The $26 million project will consist of 76 apartment units, in three historic buildings on Market Street.
Construction is already under way on the project, which is slated to be completed in August. The event was held in the landmark WSFS building, which had been eyed as the site of a hotel as recently as 2011.
However, demand for apartments in the city has increased and contributed to the decision to convert properties in the area for that use.
Video below comes courtesy of WHYY Newsworks.
The project had sometimes been referred to as the “Teachers Village.” The goal is to provide a place to live for teachers at the many charter and public schools in the area, although apartments will be available to other renters.
The WSFS headquarters was vacated when the fast-growing financial services company moved its headquarters to a high rise on Delaware Avenue.
Rob Buccini, co-president of Buccini/Pollin Group, took note of the redevelopment of downtown, which has seen the purchase of 30 buildings that also underwent renovation. While Buccini/Pollin has been responsible for most of the work, other companies are also involved.
Evidence of the popularity of downtown can be seen in the premium prices rental prices the area now receives.
Only a couple of weeks earlier, Buccini had spoken at the ribbon cutting for a luxury apartment project on the Wilmington Riverfront, an area that has seen development running into the hundreds of millions of dollars under the auspices of the state-run Riverfront Development Corporation.
The area now has condominiums, townhouses restaurants, hotel, expo center, cinema and a nearby supermarket in an abandoned shipyard and nearby industrial area.
The latest project received finance and tax credit help from The Downtown Development District Program, Delaware State Housing Authority and the Delaware Community Investment Corporation, according to Buccini/Pollin. The project is designed by Blackney Hayes Architects. Project lenders are Citi Bank and Discover.
The ceremony was seen as a symbolic joining of the upper and lower areas of Market Street as well as the Riverfront. Of late, there has been more of a focus on the LOMA area to the south.
Speakers at the event included Buccini; Jeff Flynn, director of Economic Development, Theo Gregory, Wilmington City Council president, Hanifa Shabazz, 4th District City Council Member; and the The East Side Charter School String Ensemble.
While Buccini emphasized that it took a private/public partnership to put downtown projects together, City Council President Gregory said Buccini/Pollin was the driving force.
“Where would Wilmington be without Buccini/Pollin,?” Gregory asked.
First Lady Carla Markell urged what she described as a “vital arts community to engage the young people” who are coming to downtown. The governor looked on as a member of the crowd of 200 that packed into the former bank lobby
Absent from the event was the landmark mural in the building the Apotheosis of the Family by N.C. Wyeth. The artwork has been moved to the State Historical Society museum on Market Street. The museums of the society in downtown are closed for an expansion and renovation project, with a reopening slated for 2016.
Opening and closing entertainment was provided by The East Side Charter School String Ensemble.
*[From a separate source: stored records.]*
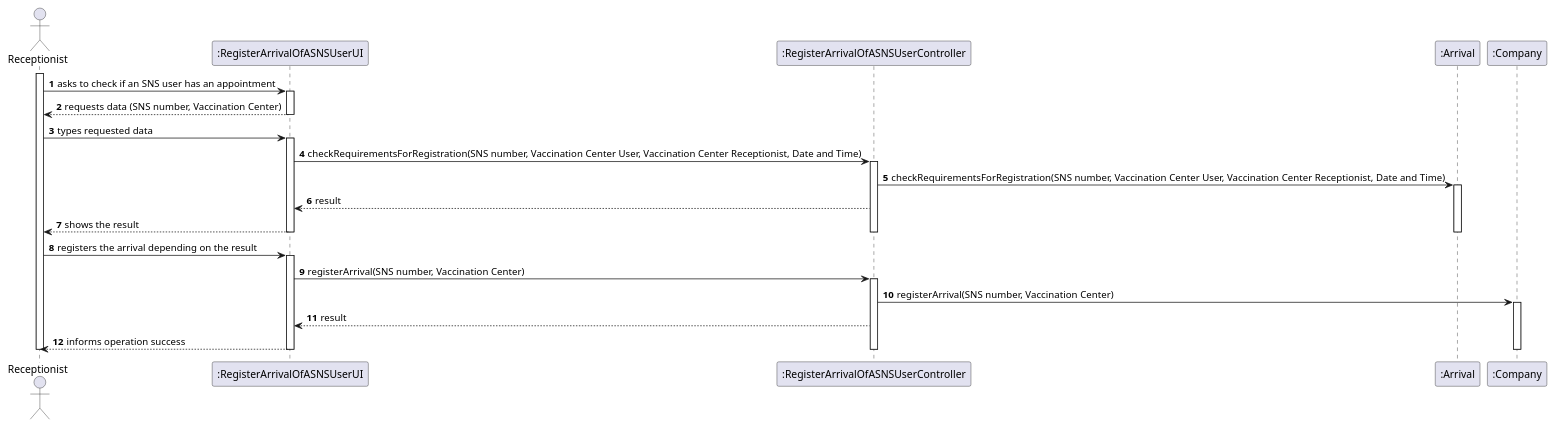
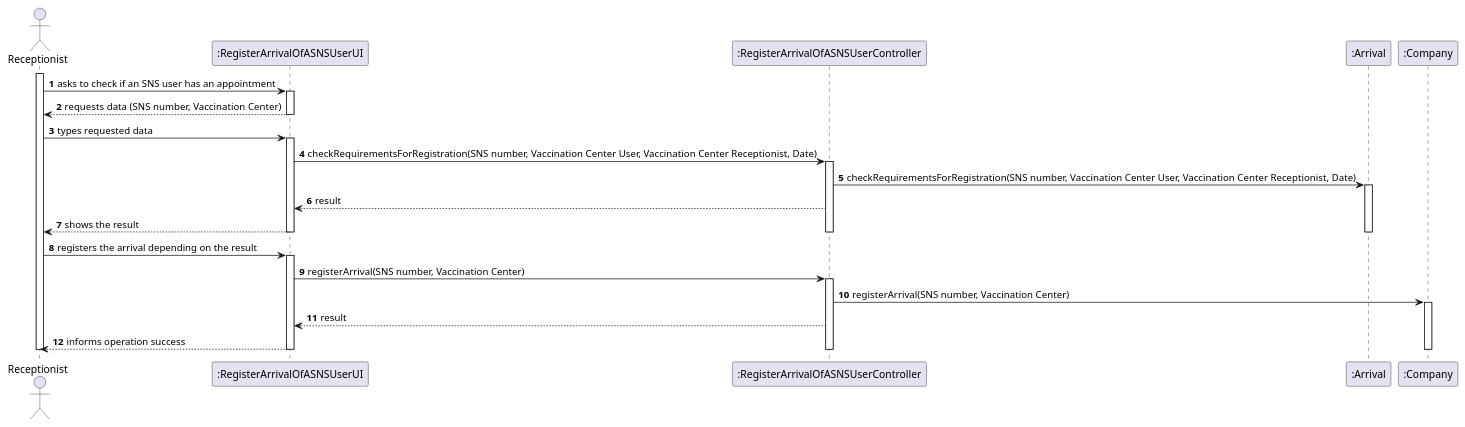
Before and after one commit to Pirussa/lei-22-s2-1da-g02: the diagram in docs/SprintC/US004/US004_SD.puml, drawn with PlantUML. The commit also changed 4 other files, not shown here.

Commit message:
US004 - Design improvements on the Class Diagram (Class VaccinationCenter and ScheduleVaccine were added) and modifications on System Diagram (Date and Time now just Date) Implementation - Class Company no longer needed

```diff
--- a/docs/SprintC/US004/US004_SD.puml
+++ b/docs/SprintC/US004/US004_SD.puml
@@ -1,60 +1,60 @@
 @startuml
 autonumber
 
 actor "Receptionist" as R
 
 participant ":RegisterArrivalOfASNSUserUI" as UI
 participant ":RegisterArrivalOfASNSUserController" as CTRL
 participant ":Arrival" as A
 participant ":Company" as C
 
 activate R
 
 R -> UI : asks to check if an SNS user has an appointment
 activate UI
 
 UI --> R : requests data (SNS number, Vaccination Center)
 deactivate UI
 
 R -> UI : types requested data
 activate UI
 
-UI -> CTRL : checkRequirementsForRegistration(SNS number, Vaccination Center User, Vaccination Center Receptionist, Date and Time)
+UI -> CTRL : checkRequirementsForRegistration(SNS number, Vaccination Center User, Vaccination Center Receptionist, Date)
 activate CTRL
 
-CTRL -> A : checkRequirementsForRegistration(SNS number, Vaccination Center User, Vaccination Center Receptionist, Date and Time)
+CTRL -> A : checkRequirementsForRegistration(SNS number, Vaccination Center User, Vaccination Center Receptionist, Date)
 activate A
 
 CTRL --> UI : result
 
 UI --> R: shows the result
 
 deactivate A
 
 deactivate CTRL
 deactivate UI
 
 
 R -> UI : registers the arrival depending on the result
 activate UI
 
 UI -> CTRL : registerArrival(SNS number, Vaccination Center)
 activate CTRL
 
 CTRL -> C : registerArrival(SNS number, Vaccination Center)
 activate C
 
 
 
 
 CTRL --> UI: result
 
 UI --> R : informs operation success
 
 deactivate C
 deactivate CTRL
 deactivate UI
 deactivate R
 
 
 @enduml
```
Buccini/Pollin executive and master of ceremonies for the event Michael Hare, marveled at the turnout for the event, held in the unheated building, calling those in attendance “true believers” in downtown, who understand there is a “better story to tell” about downtown.
The event comes at a pivotal time for downtown as long-time employer DuPont prepares to move its headquarters to a site just outside the city, with spin-off Chemours backfilling the space.
That news, coupled with coverage of a wave of homicides at a time when the overall crime rate is dropping, has led to concerns about the future of further redevelopment projects in the pipeline. There has also been concern that the local media has played up problems of the city while downplaying more positive developments.
Downtown leaders and supporters were cheered by a New York Times story on the the success of the city in attracting younger people as residents. That was followed by a similar story in the News Journal on the trend.
The newspaper/website did not provide any immediate coverage on the ground-breaking event.
Critics privately described the New York Times story as a puff piece aimed at enhancing the image of developers and government.